21 years after South Africa’s 1994 elections: Have we come of age?



International election experts warned that South Africa’s first democratic elections in 1994 would take one to two years to organise.  It was accomplished, against all odds, in four months.  Imperfect, but widely considered and accepted as the will of the South African people, these elections united South Africans while they were waiting in long queues to cast their votes.

It was seven times bigger than any previous election, almost 20 million people voted (half of them for the first time) at 10 500 voting stations, many in deep rural hamlets with no transport, electricity or water and without today’s information and communications technology.  Urban violence, sabotage, bloody clashes between political opponents, even armed invasions tested the Independent Electoral Commission, security forces and those who had crafted a peace deal.  It simply had to be ratified in a general election and 27 April 1994 was cast in stone.
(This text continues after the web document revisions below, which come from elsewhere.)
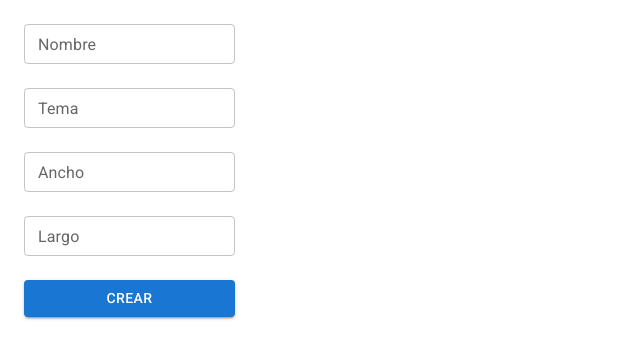
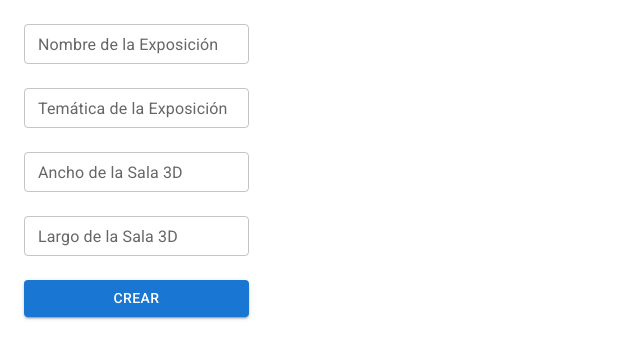
Before and after one commit to marinamuca/TFGFrontEnd, a React (Vite) app: page /new/exhibition in a window 1280 px wide. Shown: the top 358 px of the page, without its empty margins (0-640 px from the left). Built offline with nearby package versions, Linux system fonts and the light colour scheme; no server answers.

Commit message:
Styled file input component

```diff
--- a/package.json
+++ b/package.json
@@ -13,7 +13,6 @@
     "@emotion/styled": "^11.11.0",
     "@fontsource/roboto": "^5.0.5",
     "@fortawesome/fontawesome-free": "^6.4.0",
-    "@mui/icons-material": "^5.14.1",
     "@mui/material": "^5.14.1",
     "@mui/x-date-pickers": "^6.10.1",
     "@react-three/drei": "^9.56.24",
@@ -27,7 +26,7 @@
     "react": "^18.2.0",
     "react-colorful": "^5.6.1",
     "react-dom": "^18.2.0",
-    "react-icons": "^4.7.1",
+    "react-icons": "^4.10.1",
     "react-redux": "^8.1.1",
     "react-router-dom": "^6.8.1",
     "sort-by": "^1.2.0",
--- a/src/Pages/Home.tsx
+++ b/src/Pages/Home.tsx
@@ -2,7 +2,7 @@ import React from 'react'
 import Button from '@mui/material/Button';
 import Exhibitions from '../components/Exhibitions'
 import ModalButton from '../components/ModalButton'
-import NewExhibitionForm from '../pages/NewExhibition';
+import NewExhibitionForm from './NewExhibition';
 import NewIllustrarionForm from '../pages/NewIllustrationForm';
 
 
--- a/src/Pages/NewExhibition.tsx
+++ b/src/Pages/NewExhibition.tsx
@@ -24,14 +24,13 @@ const NewExhibitionForm = () => {
     }
 
     return (
-        <FormControl sx={{m: 3}}>
-            <TextField size='small' placeholder="Nombre de la Sala" label="Nombre" sx={{mb: 3}} value={exhibition.name} onChange={(e) => {setExhibition({...exhibition, name: e.target.value })}} fullWidth></TextField>
-            <TextField size='small' placeholder="Temática de la Sala" label="Tema" sx={{mb: 3}} value={exhibition.theme} onChange={(e) => {setExhibition({...exhibition, theme: e.target.value })}} fullWidth></TextField>
-            <TextField size='small' placeholder="Ancho de la Sala" label="Ancho" sx={{mb: 3}} value={exhibition.room_width} onChange={(e) => {setExhibition({...exhibition, room_width: e.target.value })}} fullWidth></TextField>
-            <TextField size='small' placeholder="Largo de la Sala" label="Largo" sx={{mb: 3}} value={exhibition.room_height} onChange={(e) => {setExhibition({...exhibition, room_height: e.target.value })}} fullWidth></TextField>
+        <FormControl sx={{m: 3, width: 225}}>
+            <TextField size='small' label="Nombre de la Exposición" sx={{mb: 3}} value={exhibition.name} onChange={(e) => {setExhibition({...exhibition, name: e.target.value })}} fullWidth></TextField>
+            <TextField size='small' label="Temática de la Exposición" sx={{mb: 3}} value={exhibition.theme} onChange={(e) => {setExhibition({...exhibition, theme: e.target.value })}} fullWidth></TextField>
+            <TextField size='small' label="Ancho de la Sala 3D" sx={{mb: 3}} value={exhibition.room_width} onChange={(e) => {setExhibition({...exhibition, room_width: e.target.value })}} fullWidth></TextField>
+            <TextField size='small' label="Largo de la Sala 3D" sx={{mb: 3}} value={exhibition.room_height} onChange={(e) => {setExhibition({...exhibition, room_height: e.target.value })}} fullWidth></TextField>
             <Button variant='contained' type='submit' onClick={handleSubmit}>Crear</Button>
         </FormControl>
-
     )
 }
 
--- a/src/Pages/NewIllustrationForm.tsx
+++ b/src/Pages/NewIllustrationForm.tsx
@@ -6,28 +6,33 @@ import { FormControl } from '@mui/material';
 import { useCreateIllustrationMutation } from '../features/api/apiSlice';
 import { Illustration } from '../features/types';
 import { DatePicker } from '@mui/x-date-pickers/DatePicker';
+import { Dayjs } from 'dayjs';
+import FileUpload from '../components/FileUpload';
+
 
 
 const NewIllustrationForm = () => {
-    const [addIllustration, response] = useCreateIllustrationMutation()
+    const [sendCreateIllustration, response] = useCreateIllustrationMutation()
 
     const [illustration, setIllustration] = useState<Illustration>({
         title: "",
         description: "",
         image: null,
-        date: "2023-03-05"
+        date: "",
+        exhibition: "61"
     });
 
     function handleSubmit(event: any) {
         event.preventDefault();
+
         let formData = new FormData();
         formData.append('title', illustration.title);
         formData.append('description', illustration.description);
         formData.append('date_painted', illustration.date);
-        formData.append('image', illustration.image as File, illustration.image!.name);
-        formData.append('exhibition', 61);
+        formData.append('image', illustration.image as File);
+        formData.append('exhibition', illustration.exhibition);
 
-        addIllustration(formData);
+        sendCreateIllustration(formData);
     }
 
     // if (response.error) {
@@ -36,12 +41,13 @@ const NewIllustrationForm = () => {
 
     return (
         <FormControl sx={{ m: 3 }}>
-            <TextField size='small' label="Nombre de la Sala" sx={{ mb: 3 }} value={illustration.title} onChange={(e) => { setIllustration({ ...illustration, title: e.target.value }) }} fullWidth></TextField>
-            <TextField size='small' label="Temática de la Sala" sx={{ mb: 3 }} value={illustration.description} onChange={(e) => { setIllustration({ ...illustration, description: e.target.value }) }} fullWidth></TextField>
-            {/* <TextField size='small' placeholder="Ancho de la Sala" label="Ancho" sx={{mb: 3}} value={illustration.date} onChange={(e) => {setIllustration({...illustration, date: e.target.value })}} fullWidth></TextField> */}
-            {/* <TextField size='small' placeholder="Largo de la Sala" label="Largo" sx={{mb: 3}} value={illustration.image} onChange={(e) => {setIllustration({...illustration, image: e.target.value })}} fullWidth></TextField> */}
-            <DatePicker label="Fecha de realización"></DatePicker>
-            <input type='file' accept="image/png, image/jpeg, image/jpg" onChange={(e) => { setIllustration({ ...illustration, image: e.target.files![0] }) }} ></input>
+            <TextField size='small' label="Titulo de la ilustración" sx={{ mb: 3 }} value={illustration.title} onChange={(e) => { setIllustration({ ...illustration, title: e.target.value }) }} fullWidth></TextField>
+            <TextField size='small' label="Descripción de la ilustración" sx={{ mb: 3 }} value={illustration.description} onChange={(e) => { setIllustration({ ...illustration, description: e.target.value }) }} fullWidth></TextField>
+
+            <DatePicker sx={{ mb: 3 }} label="Fecha de realización" onChange={(e: Dayjs | null) => {setIllustration({...illustration, date: e!.format('YYYY-MM-DD')})}}></DatePicker>
+
+            <FileUpload file={illustration.image} accept="image/png, image/jpeg, image/jpg" onChange={(e) => { setIllustration({ ...illustration, image: (e.target as HTMLInputElement).files![0] }) }}></FileUpload>
+
             <Button variant='contained' type='submit' onClick={handleSubmit}>Crear</Button>
         </FormControl>
 
--- /dev/null
+++ b/src/components/FileUpload.tsx
@@ -0,0 +1,21 @@
+import { ChangeEventHandler } from 'react'
+import { FaPaperclip } from 'react-icons/fa'
+
+interface FileUploadProps {
+    file: File | null,
+    onChange: ChangeEventHandler,
+    accept: string
+}
+
+const FileUpload = (props: FileUploadProps) => {
+    return (
+        <>
+            <div className="input-group mb-3">
+                <label htmlFor="file-upload" className="btn btn-outline-secondary"><FaPaperclip/></label>
+                <span className={'form-control ' + (props.file? "" : "text-muted") }>{props.file? props.file.name : "Selecciona un archivo"}</span>
+            </div>
+            <input id='file-upload' hidden type='file' accept={props.accept} onChange={props.onChange} ></input>
+        </>
+    )
+}
+export default FileUpload;
--- a/src/features/types.ts
+++ b/src/features/types.ts
@@ -10,5 +10,6 @@ export interface Illustration {
   title: string,
   description: string,
   date: string,
-  image: File | null
+  image: File | null,
+  exhibition: string
 }
```
Also changed, not shown: src/App.css (line endings or trailing spaces).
The IEC grew from one staff member, its chairman, Judge Johann Kriegler, in December 1993 to 350 000 election staff on voting days.  A massive voter education drive saw 6 million manuals in 11 languages distributed countrywide to overcome illiteracy:  voter turnout was 86% plus, spoilt ballots were less than 1%.

The ’94 election story is about:

·       dark hours when the IEC was hit with surprises and crises

·       superhuman efforts and battle-like logistics to give people that precious chance to vote

·       frustrating, humiliating and tense negotiations with Bophuthatswana and KwaZulu to participate in the ballot and allow electioneering in their territories

·       violence on the East Rand, the Shell House shooting, no-go areas and Operation Access to open them

·       how, in the final stages, Pres. De Klerk was no longer governing and Mr. Mandela was not yet governing leaving the IEC to hold the reins

·       how international media descended on South Africa expecting bloodshed

·       how court action threats by major political parties on the eve of announcing the election results, almost scuppered a national effort

·       how it all worked out.

What did South Africa learn from 1994?

What would it take to rekindle the multi-party leadership and those proud moments?

(Pieter Cronjé was the Director of Media and Public Relations for the Independent Electoral Commission in 1994)